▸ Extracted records
====
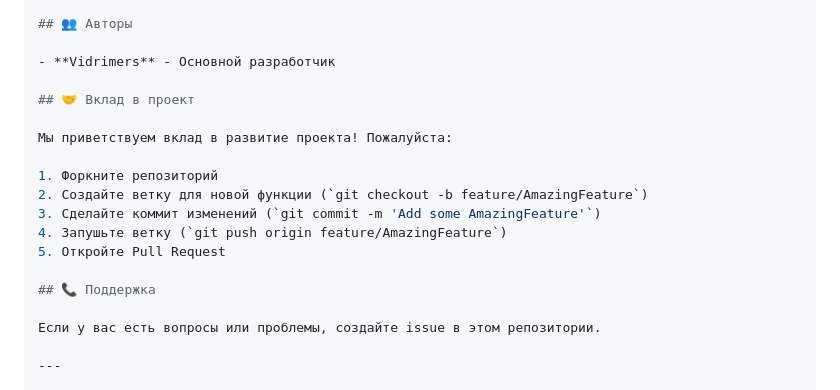
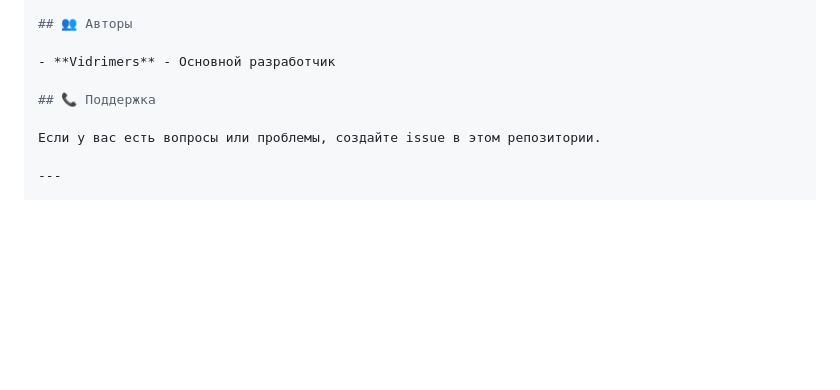
Before and after one commit to Vidrimers/Chicken-Winner-AFK-Discord-Bot, a Markdown page: README.MD, the part around the change. Drawn GitHub-style; blank space fills up the shorter version.

Commit message:
Убрал надпись про вклад в развитие проекта - неинтересно

```diff
--- a/README.MD
+++ b/README.MD
@@ -160,16 +160,6 @@ TELEGRAM_CHAT_ID=your_telegram_chat_id_here
 
 - **Vidrimers** - Основной разработчик
 
-## 🤝 Вклад в проект
-
-Мы приветствуем вклад в развитие проекта! Пожалуйста:
-
-1. Форкните репозиторий
-2. Создайте ветку для новой функции (`git checkout -b feature/AmazingFeature`)
-3. Сделайте коммит изменений (`git commit -m 'Add some AmazingFeature'`)
-4. Запушьте ветку (`git push origin feature/AmazingFeature`)
-5. Откройте Pull Request
-
 ## 📞 Поддержка
 
 Если у вас есть вопросы или проблемы, создайте issue в этом репозитории.
```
====
▸ Problem details
Reproduce verbatim only the lines from the one holding "Убрал надпись про" through the end of the records.

▸ Your solution
Убрал надпись про вклад в развитие проекта - неинтересно

```diff
--- a/README.MD
+++ b/README.MD
@@ -160,16 +160,6 @@ TELEGRAM_CHAT_ID=your_telegram_chat_id_here
 
 - **Vidrimers** - Основной разработчик
 
-## 🤝 Вклад в проект
-
-Мы приветствуем вклад в развитие проекта! Пожалуйста:
-
-1. Форкните репозиторий
-2. Создайте ветку для новой функции (`git checkout -b feature/AmazingFeature`)
-3. Сделайте коммит изменений (`git commit -m 'Add some AmazingFeature'`)
-4. Запушьте ветку (`git push origin feature/AmazingFeature`)
-5. Откройте Pull Request
-
 ## 📞 Поддержка
 
 Если у вас есть вопросы или проблемы, создайте issue в этом репозитории.
```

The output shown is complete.